(Data to examine Opens)
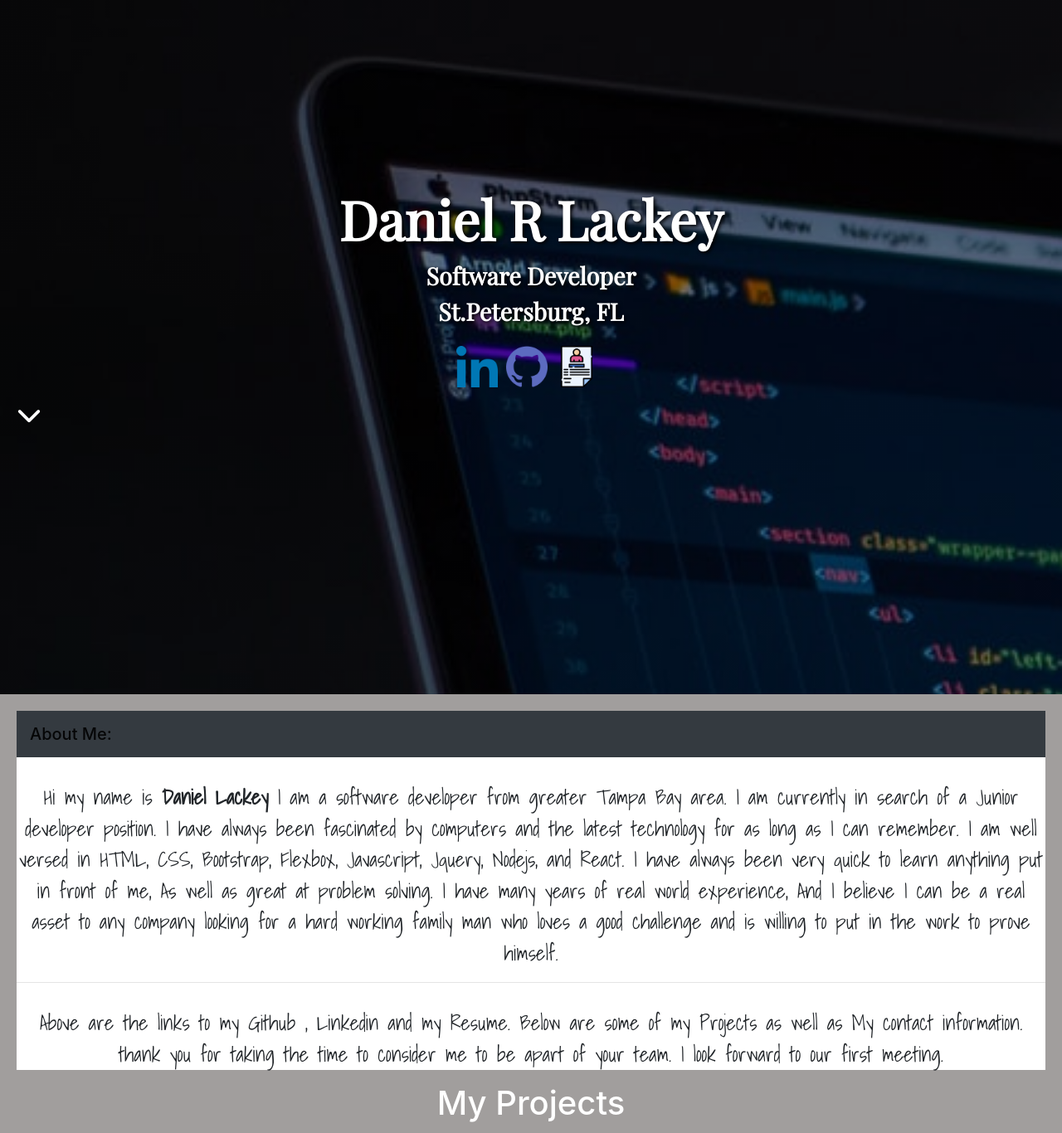
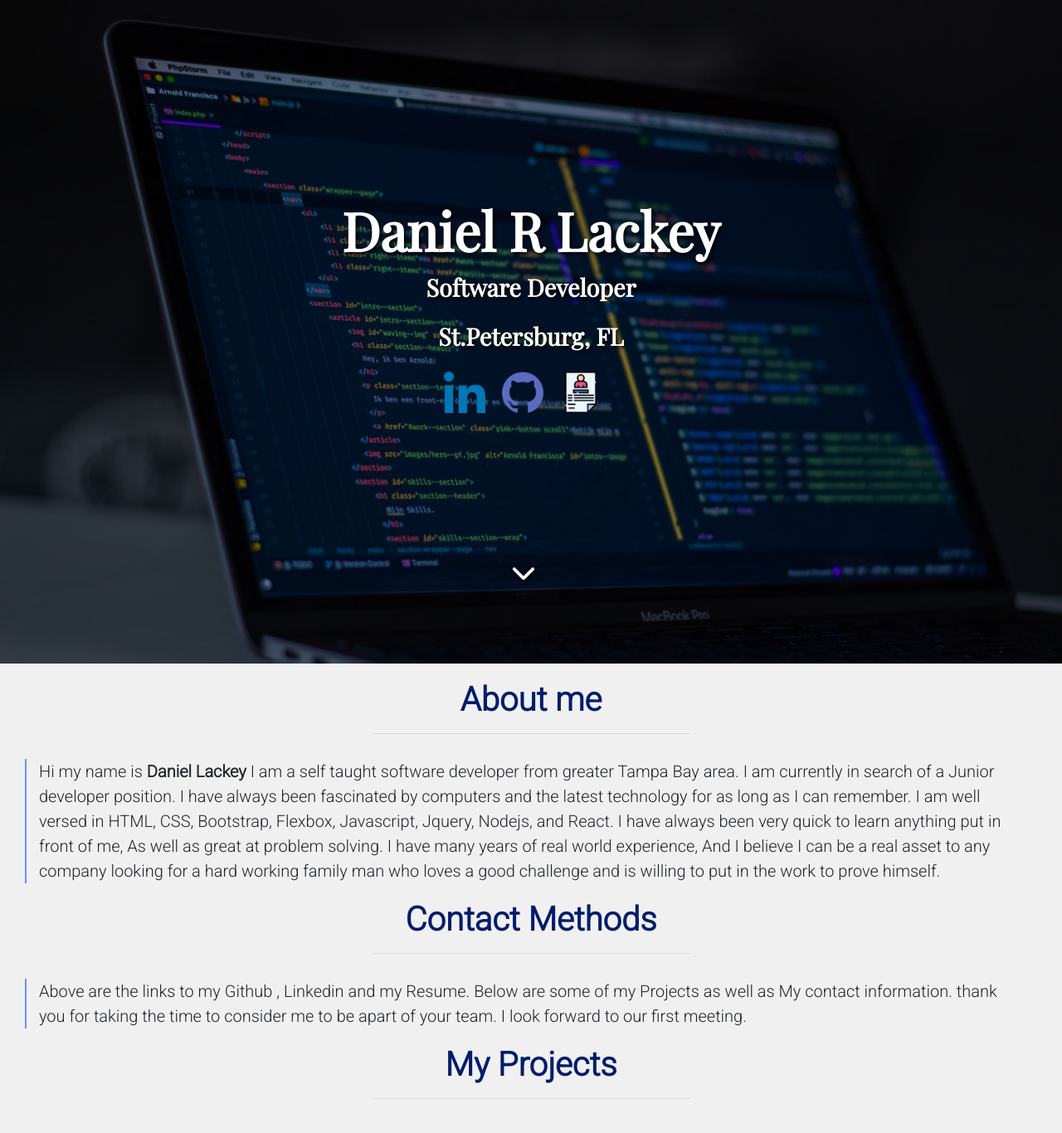
Before and after one commit to danielrlackey/my-portfolio, a PHP site: page /portfolio.html in a window 1280 px wide. Shown: the top 1366 px of the page at 83% size. Run offline with PHP 8.4, Linux system fonts and the light colour scheme; some libraries are stand-ins or nearby versions.

Commit message:
Add files via upload

```diff
--- /dev/null
+++ b/my portfolio/index.php
@@ -0,0 +1,6 @@
+
+<?php
+
+include_once("portfolio.html");
+
+?>
--- a/my portfolio/portfolio.css
+++ b/my portfolio/portfolio.css
@@ -1,8 +1,25 @@
+
 body {
+    background-color: #f0f0f0;
+    margin: 0;
+    padding: 0;
+}
+
+#headerbox {
+    height: 100vh
+}
+
+.bg {
     background: linear-gradient( rgba(0, 0, 0, 0.4), rgba(0, 0, 0, 0.4) ), url('newbg.jpeg');
     background-repeat: no-repeat;
     background-size: cover;
+    height: 100vh;
     filter: blur(.5px);
+}
+
+#name {
+    font-size: 64px;
+    font-weight: 800;
 }
 
 .header {
@@ -12,59 +29,71 @@ body {
     text-shadow: 2px 2px 4px #000000;
     font-family: 'Playfair Display', serif;
     font-size: 1.8em;
+    padding-top: 30vh;
 
 }
-
-
-
-.text {
-    text-align: center;
-    color: #fff;
-    font-weight: 800;
-    text-shadow: 2px 2px 4px #000000;
-    font-family: 'Playfair Display', serif;
-    font-size: 65px;
-    margin-top: 225px;
-}
-
 
 .iconContainer{
     margin-top: 20px;
     display: flex;
     justify-content: center !important;
 }
+
+.icons:hover {
+    transform: scale(1.2);
+}
+
 .icons{
     height: 50px;
-    margin-right: 10px;
+    margin-right: 20px;
 
 }
+
+.chevronPos {
+    margin-left: -18px;
+    margin-top: 160px
+   }
 
 
 #aboutme {
     background-color: white;
+    border-radius: 0px 0px 10px 10px;
+}
+
+
+.headers {
+    margin-top: 20px;
+    text-align: center;
+    font-family: 'Roboto', sans-serif;
+    font-weight: 800;
+    color: #001d6b;
+}
+
+.breaks {
+    width: 30%
 }
 
 .bio {
-    text-align: center;
-    font-family: 'Shadows Into Light', cursive;
+    font-family: 'Roboto', sans-serif;
     margin-top: 30px;
-    font-size: 25px;
-    background-color: white;
+    margin-left: 30px;
+    margin-right:30px;
+    padding-left: 15px;
+    padding-right: 15px;
+    font-size: 20px;
+    background-color: #f0f0f0;
+    border-left: 2px solid #6295f5;
+
 
 }
 
+.container {
+    margin-top: 40px;
+    padding-top: 40px;
+    padding-left: 20px;
+    padding-right: 20px;
+    padding-bottom:40px;
 
-
-#proj {
-    color: white;
-    text-align: center
-}
-
-
-.projects{
-    background-color: #a19e9d;
-    margin-top: 300px;
-    padding: 20px;
 }
 
 
@@ -76,24 +105,34 @@ body {
 }
 
 #contact {
-    color: white;
+    color: #001d6b;
     text-align: center;
     margin-top: 30px
 }
 
 .formtext {
+    color: #001d6b;
+}
+
+.footText {
     color: white;
 }
 
 #btn2 {
-    display: block;
+  display: block;
   max-width: 300px;
   margin: auto;
   border-radius: 15px;
 }
 
 #signature {
-    margin-left: 30px;
+    background-color: #232323;
+    margin-bottom: -20;
+    padding-bottom: 10px;
+    padding-top: 10px;
+    padding-left:10px;
+
+
 }
 
 
--- a/my portfolio/portfolio.html
+++ b/my portfolio/portfolio.html
@@ -5,7 +5,7 @@
     <meta name="viewport" content="width=device-width, initial-scale=1.0">
     <link rel="stylesheet" href="https://stackpath.bootstrapcdn.com/bootstrap/4.5.0/css/bootstrap.min.css" integrity="sha384-9aIt2nRpC12Uk9gS9baDl411NQApFmC26EwAOH8WgZl5MYYxFfc+NcPb1dKGj7Sk" crossorigin="anonymous">
     <link href="https://fonts.googleapis.com/css2?family=Playfair+Display&display=swap" rel="stylesheet">
-    <link href="https://fonts.googleapis.com/css2?family=Shadows+Into+Light&display=swap" rel="stylesheet">
+    <link href="https://fonts.googleapis.com/css2?family=Roboto:wght@300&display=swap" rel="stylesheet">
     <script src="https://use.fontawesome.com/2721f70785.js"></script>
     <link rel="stylesheet" href="portfolio.css">
     <title>Document</title>
@@ -15,49 +15,50 @@
 <body>
 
 
-    <div>
-      <h1 id="name" class="text" class="display-4"></h1>
-      <p class="header" class="lead">Software Developer
-        <br>
-        <span id="sub">St.Petersburg, FL</span></p>
-    </div>
+  <div id="headerbox">
+    <div class="bg">
+      <div class="header">
+        <h1 id="name">Daniel R Lackey</h1>
+        <p>Software Developer</p>
+        <span>St.Petersburg, FL</span>
         <div class="iconContainer">
           <a href="https://www.linkedin.com/in/daniel-lackey-a5b46b1aa/""><img class="icons" src="linkedin.png"/></a>
           <a href="https://github.com/danielrlackey"><img class="icons" src="github.jpeg"/></a>
           <a href="#"><img class="icons" src="application.jpeg"/></a>
         </div>
-
-
-
+        <div class="chevronPos">
+          <i class="fa fa-chevron-down bounce"></i>
+        </div>
+      </div>
+    </div>
+  </div>
 
 
 
 
   <div>
-        <i class="fa fa-chevron-down bounce"></i>
+     <h1 class="headers">About me</h1>
+     <hr class="breaks">
+     <p class="bio">Hi my name is <strong>Daniel Lackey</strong> I am a self taught software developer from greater Tampa Bay area.
+      I am currently in search of a Junior developer position. I have always been fascinated by computers and the latest technology for as long as I can remember.
+      I am well versed in HTML, CSS, Bootstrap, Flexbox, Javascript, Jquery, Nodejs, and React. I have always been very quick to learn anything put in front of me,
+      As well as great at problem solving. I have many years of real world experience, And I believe I can be a real asset to any company looking for a hard working
+      family man who loves a good challenge and is willing to put in the work to prove himself.
+     </p>
+    <div>
+      <h1 class="headers">Contact Methods</h1>
+      <hr class="breaks">
+      <p class="bio">Above are the links to my Github , Linkedin and my Resume. Below are some of my Projects as well as My contact information. thank you for taking the time to
+        consider me to be apart of your team. I look forward to our first meeting.</p>
+    </div>
+  </div>
+
+  <div>
+    <h1 class="headers">My Projects</h1>
+    <hr class="breaks">
   </div>
 
 
-
-
-
-
-    <div class="projects">
-        <div id="aboutme">
-         <nav class="navbar navbar-light bg-dark">
-           <span class="navbar-brand mb-0 h1">About Me:</span>
-         </nav>
-          <p class="bio">Hi my name is <strong>Daniel Lackey</strong> I am a software developer from greater Tampa Bay area.
-            I am currently in search of a Junior developer position. I have always been fascinated by computers and the latest technology for as long as I can remember.
-            I am well versed in HTML, CSS, Bootstrap, Flexbox, Javascript, Jquery, Nodejs, and React. I have always been very quick to learn anything put in front of me,
-            As well as great at problem solving. I have many years of real world experience, And I believe I can be a real asset to any company looking for a hard working
-            family man who loves a good challenge and is willing to put in the work to prove himself. </p>
-            <hr>
-            <p class="bio">Above are the links to my Github , Linkedin and my Resume. Below are some of my Projects as well as My contact information. thank you for taking the time to
-              consider me to be apart of your team. I look forward to our first meeting.</p>
-            </div>
-          <h1 id="proj">My Projects</h1>
-          <hr>
         <div class="container">
           <div class="row">
             <div class="col-sm">
@@ -92,10 +93,13 @@
               </div>
             </div>
           </div>
+
+
+
           <div>
             <br>
             <h1 id="contact">Contact me!</h1>
-            <hr>
+            <hr class="breaks">
             <form
               action="https://formspree.io/mwkrqrkj"
               method="POST"
@@ -108,23 +112,19 @@
                 <label class="formtext" for="exampleFormControlTextarea1">Message</label>
                 <textarea class="form-control" name="message" id="exampleFormControlTextarea1" rows="3"></textarea>
               </div>
-              <button id="btn2" class="form-group" type="submit">Submit</button>
+              <button id="btn2" class="btn btn-primary form-group" type="submit">Submit</button>
             </form>
             <br>
-            <footer id="signature">
-              <p class="formtext">Author: Daniel R Lackey 2020</p>
-              <p><a href="mailto:DanielRLackey0@gmail.com">DanielRlackey0@gmail.com</a></p>
-            </footer>
           </div>
       </div>
 
 
-
-
-
-
-
-
+    <div>
+      <footer id="signature">
+        <p class="footText">Author: Daniel R Lackey 2020</p>
+        <p><a href="mailto:DanielRLackey0@gmail.com">DanielRlackey0@gmail.com</a></p>
+      </footer>
+    </div>
 
 
     <script src="https://code.jquery.com/jquery-3.5.1.slim.min.js" integrity="sha384-DfXdz2htPH0lsSSs5nCTpuj/zy4C+OGpamoFVy38MVBnE+IbbVYUew+OrCXaRkfj" crossorigin="anonymous"></script>
--- a/my portfolio/portfolio.js
+++ b/my portfolio/portfolio.js
@@ -1,15 +1,15 @@
-let i = 0, text;
-text = "Daniel R Lackey"
+// let i = 0, text;
+// text = "Daniel R Lackey"
 
 
 
-function typing() {
-    if(i < text.length){
-        document.querySelector(".text").innerHTML += text.charAt(i);
-         i++;
-        setTimeout(typing, 150);
-    }
-}
+// function typing() {
+//     if(i < text.length){
+//         document.querySelector(".text").innerHTML += text.charAt(i);
+//          i++;
+//         setTimeout(typing, 150);
+//     }
+// }
 
 
-typing()
+// typing()
```
Lines whose indentation alone changed are shown as unchanged.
(Data to examine Closes)
Instructions to follow:
Using the records above, give the number of lines in which the word "typing" occurs, and nothing else.

Exercise output:
6